pundits. Nissan's incoming Leaf has just nabbed an official EPA sticker, with a mind-melting 99MPG "equivalent" rating set to grace every single window. That'll undoubtedly catch eyes, but it's also likely to spur a huge debate on what "miles per gallon" truly means when you're throwing a battery into the mix. We actually had the pleasure of driving one ourselves late last month, but we weren't able to take off on any extended joyrides to really put MPG claims to the test. At any rate, the 99 rating breaks down to 106MPG in the city and 92MPG on the highway, but there's quite a bit of fuzzy math here that gas guzzlers aren't accustomed to considering. Nissan claims that the EPA uses a formula where 33.7 kWhs are equivalent to one gallon of gasoline energy, and that the entity also found the Leaf's efficiency to be 3.4 miles per kWh. Given that the car has a 24 kWh battery pack and can go 73 miles officially, then the EPA says it could theoretically go 99 miles if it had a 33.7 kWh pack. Still, the Leaf has to await its other label from the FTC, but it's apt to show a range of 96 to 110 miles of range. Head on past the break for the full presser.
EPA Rates the All-Electric, Zero-Emission, Nissan LEAF 'Best' in Class for Fuel Efficiency, Environment
- Nissan LEAF label approved as Nissan prepares for December launch -
FRANKLIN, Tenn., Nov. 22, 2010 /PRNewswire/ -- The Environmental Protection Agency (EPA) has approved its fuel-economy label for the 100-percent electric Nissan LEAF, rating the vehicle to be "best" in the midsize vehicle class for fuel efficiency and "best" for the environment. The new label shows a best-in-class 99 miles-per-gallon (MPG) equivalent (combined city/highway). The MPG equivalency rating was developed by the EPA as a way to provide a standard so consumers can compare vehicles across the spectrum and make an educated purchase.

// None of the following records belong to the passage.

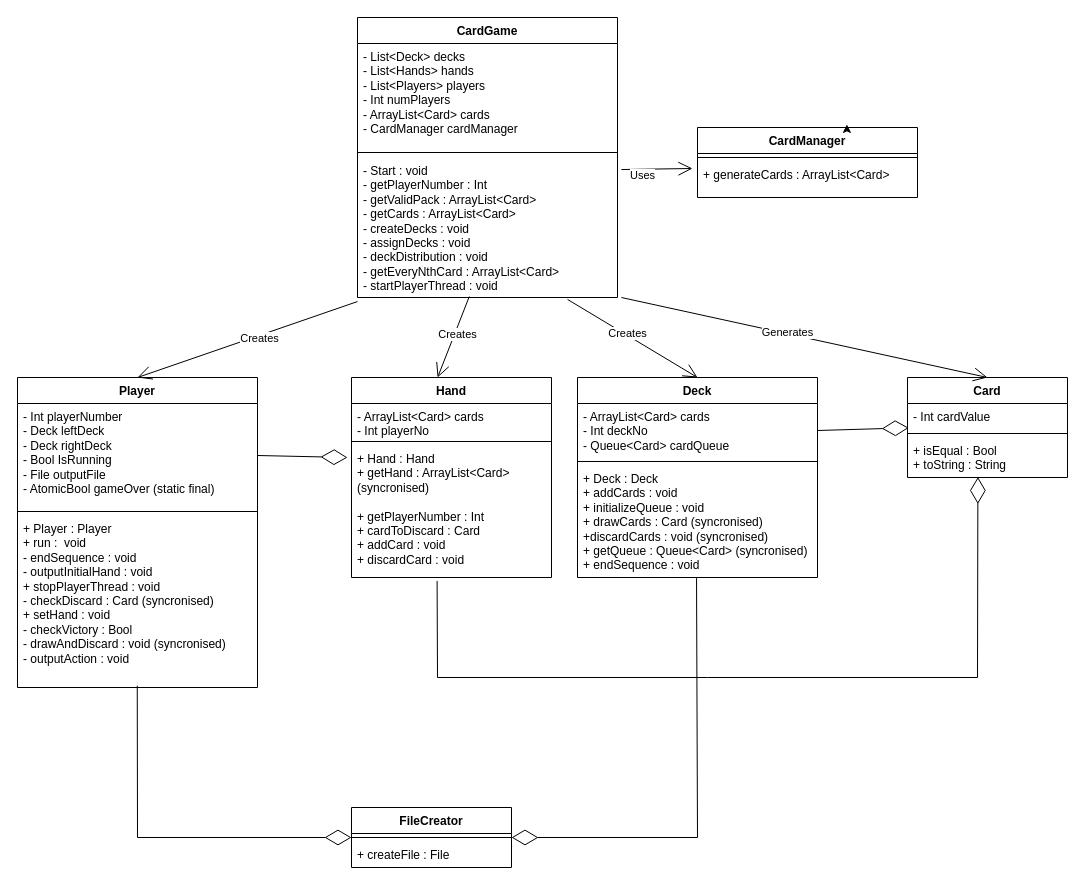
Earlier version of the draw.io diagram Untitled Diagram.drawio (Finn-Gosney/Card-game-software-dev). Source tidied: cells renumbered, new cells numbered last; positions are measured from the earlier drawing's top-left corner, leaving out a move shared by most shapes. Both pictures are drawn from the tidied source at 100%, with x=0, y=0 at pixel (17, 17).
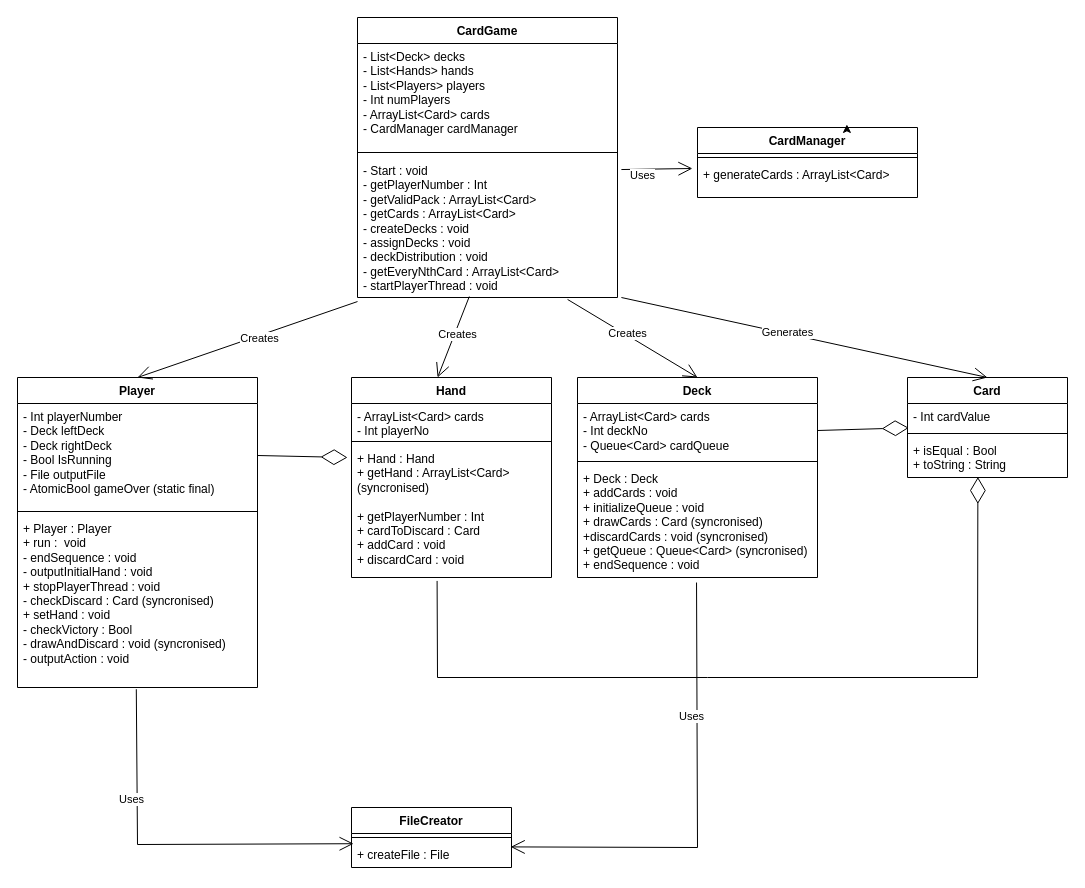
The same diagram, later.

Unchanged cells that the change refers to:
```xml
<mxCell id="9" value="&lt;div&gt;+ Player : Player&lt;/div&gt;&lt;div&gt;+ run :&amp;nbsp; void&lt;/div&gt;&lt;div&gt;- endSequence : void&lt;/div&gt;&lt;div&gt;- outputInitialHand : void&lt;/div&gt;&lt;div&gt;+ stopPlayerThread : void&lt;/div&gt;&lt;div&gt;- checkDiscard : Card (syncronised)&lt;/div&gt;&lt;div&gt;+ setHand : void&lt;/div&gt;&lt;div&gt;- checkVictory : Bool &lt;br&gt;&lt;/div&gt;&lt;div&gt;- drawAndDiscard : void (syncronised)&lt;/div&gt;&lt;div&gt;- outputAction : void&lt;br&gt;&lt;/div&gt;" style="text;strokeColor=none;fillColor=none;align=left;verticalAlign=top;spacingLeft=4;spacingRight=4;overflow=hidden;points=[[0,0.5],[1,0.5]];portConstraint=eastwest;whiteSpace=wrap;html=1;" parent="6" vertex="1">
  <mxGeometry y="138" width="240" height="172" as="geometry" />
</mxCell>
<mxCell id="13" value="&lt;div&gt;+ Deck : Deck&lt;/div&gt;&lt;div&gt;+ addCards : void &lt;br&gt;&lt;/div&gt;&lt;div&gt;+ initializeQueue : void&lt;/div&gt;&lt;div&gt;+ drawCards : Card (syncronised)&lt;/div&gt;&lt;div&gt;+discardCards : void (syncronised) &lt;br&gt;&lt;/div&gt;&lt;div&gt;+ getQueue : Queue&amp;lt;Card&amp;gt; (syncronised)&lt;/div&gt;&lt;div&gt;+ endSequence : void&lt;br&gt;&lt;/div&gt;" style="text;strokeColor=none;fillColor=none;align=left;verticalAlign=top;spacingLeft=4;spacingRight=4;overflow=hidden;points=[[0,0.5],[1,0.5]];portConstraint=eastwest;whiteSpace=wrap;html=1;" parent="10" vertex="1">
  <mxGeometry y="88" width="240" height="112" as="geometry" />
</mxCell>
<mxCell id="17" value="FileCreator" style="swimlane;fontStyle=1;align=center;verticalAlign=top;horizontal=1;startSize=26;whiteSpace=wrap;html=1;" parent="1" vertex="1">
  <mxGeometry x="334" y="790" width="160" height="60" as="geometry" />
</mxCell>
<mxCell id="19" value="+ createFile : File" style="text;strokeColor=none;fillColor=none;align=left;verticalAlign=top;spacingLeft=4;spacingRight=4;overflow=hidden;points=[[0,0.5],[1,0.5]];portConstraint=eastwest;whiteSpace=wrap;html=1;" parent="17" vertex="1">
  <mxGeometry y="34" width="160" height="26" as="geometry" />
</mxCell>
```

The edit, as a diff of the source:
```diff
@@
-    <mxCell id="42" style="endArrow=diamondThin;endFill=0;endSize=24;html=1;rounded=0;exitX=0.499;exitY=0.99;exitDx=0;exitDy=0;exitPerimeter=0;entryX=0;entryY=0.5;entryDx=0;entryDy=0;" parent="1" edge="1" source="9" target="17">
-      <mxGeometry relative="1" as="geometry">
-        <Array as="points">
-          <mxPoint x="120" y="820" />
-        </Array>
-      </mxGeometry>
-    </mxCell>
-    <mxCell id="43" style="endArrow=diamondThin;endFill=0;endSize=24;html=1;rounded=0;entryX=1;entryY=0.5;entryDx=0;entryDy=0;exitX=0.496;exitY=1.006;exitDx=0;exitDy=0;exitPerimeter=0;" parent="1" edge="1" source="13" target="17">
-      <mxGeometry relative="1" as="geometry">
-        <Array as="points">
-          <mxPoint x="680" y="820" />
-        </Array>
-      </mxGeometry>
-    </mxCell>
+    <mxCell id="44" style="endArrow=open;endFill=1;endSize=12;html=1;rounded=0;entryX=0.013;entryY=0.085;entryDx=0;entryDy=0;entryPerimeter=0;exitX=0.495;exitY=1.01;exitDx=0;exitDy=0;exitPerimeter=0;" parent="1" edge="1" source="9" target="19">
+      <mxGeometry relative="1" as="geometry">
+        <Array as="points">
+          <mxPoint x="120" y="827" />
+        </Array>
+      </mxGeometry>
+    </mxCell>
+    <mxCell id="45" value="Uses" style="edgeLabel;html=1;align=center;verticalAlign=middle;" parent="44" vertex="1">
+      <mxGeometry x="-0.41" y="-6" relative="1" as="geometry" />
+    </mxCell>
+    <mxCell id="46" style="endArrow=open;endFill=1;endSize=12;html=1;rounded=0;entryX=0.995;entryY=0.208;entryDx=0;entryDy=0;entryPerimeter=0;exitX=0.496;exitY=1.045;exitDx=0;exitDy=0;exitPerimeter=0;" parent="1" edge="1" source="13" target="19">
+      <mxGeometry relative="1" as="geometry">
+        <Array as="points">
+          <mxPoint x="680" y="830" />
+        </Array>
+      </mxGeometry>
+    </mxCell>
+    <mxCell id="47" value="Uses" style="edgeLabel;html=1;align=center;verticalAlign=middle;" parent="46" vertex="1">
+      <mxGeometry x="-0.41" y="-6" relative="1" as="geometry" />
+    </mxCell>
```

The 2011 Nissan LEAF, which uses no gas, was also rated best-in-class for the environment based on emitting zero greenhouse gases or other traditional tailpipe emissions. The label, which will be part of the Nissan LEAF's Monroney label, is now ready for placement on the vehicles in anticipation of the December launch.
After completion of five-cycle testing, the EPA has rated the Nissan LEAF with an MPG equivalent of 106 city, 92 highway for a combined 99 MPGe. This calculation is based on the EPA's formula of 33.7kW-hrs being equivalent to one gallon gasoline energy. In addition, the label displays a charging time of seven hours on a 240V charge and a driving range of 73 miles, based on the five-cycle tests using varying driving conditions and climate controls. Driving range on the Nissan LEAF, as with all vehicles, varies with real-world driving conditions.
"We're pleased the label clearly demonstrates the Nissan LEAF to be a best-in-class option, reflecting that it's a pure electric vehicle, uses no gas, has no tailpipe and has zero emissions," said Scott Becker, senior vice president, Finance and Administration, Nissan Americas. "The label provides consumers with a tool to compare alternative-fuel vehicles to those with a traditional internal combustion engine and allows them to make an informed purchase decision."
Sales of the Nissan LEAF will begin in December in California, Oregon, Washington, Arizona and Tennessee. In January 2011, sales begin in Texas and Hawaii, with additional market roll-out continuing later in 2011.
In North America, Nissan's operations include automotive styling, engineering, consumer and corporate financing, sales and marketing, distribution and manufacturing. Nissan is dedicated to improving the environment under the Nissan Green Program 2010 and has been recognized as a 2010 ENERGY STAR® Partner of the Year by the U.S. Environmental Protection Agency. More information on Nissan in North America, the Nissan LEAF and zero emissions can be found at www.nissanusa.com.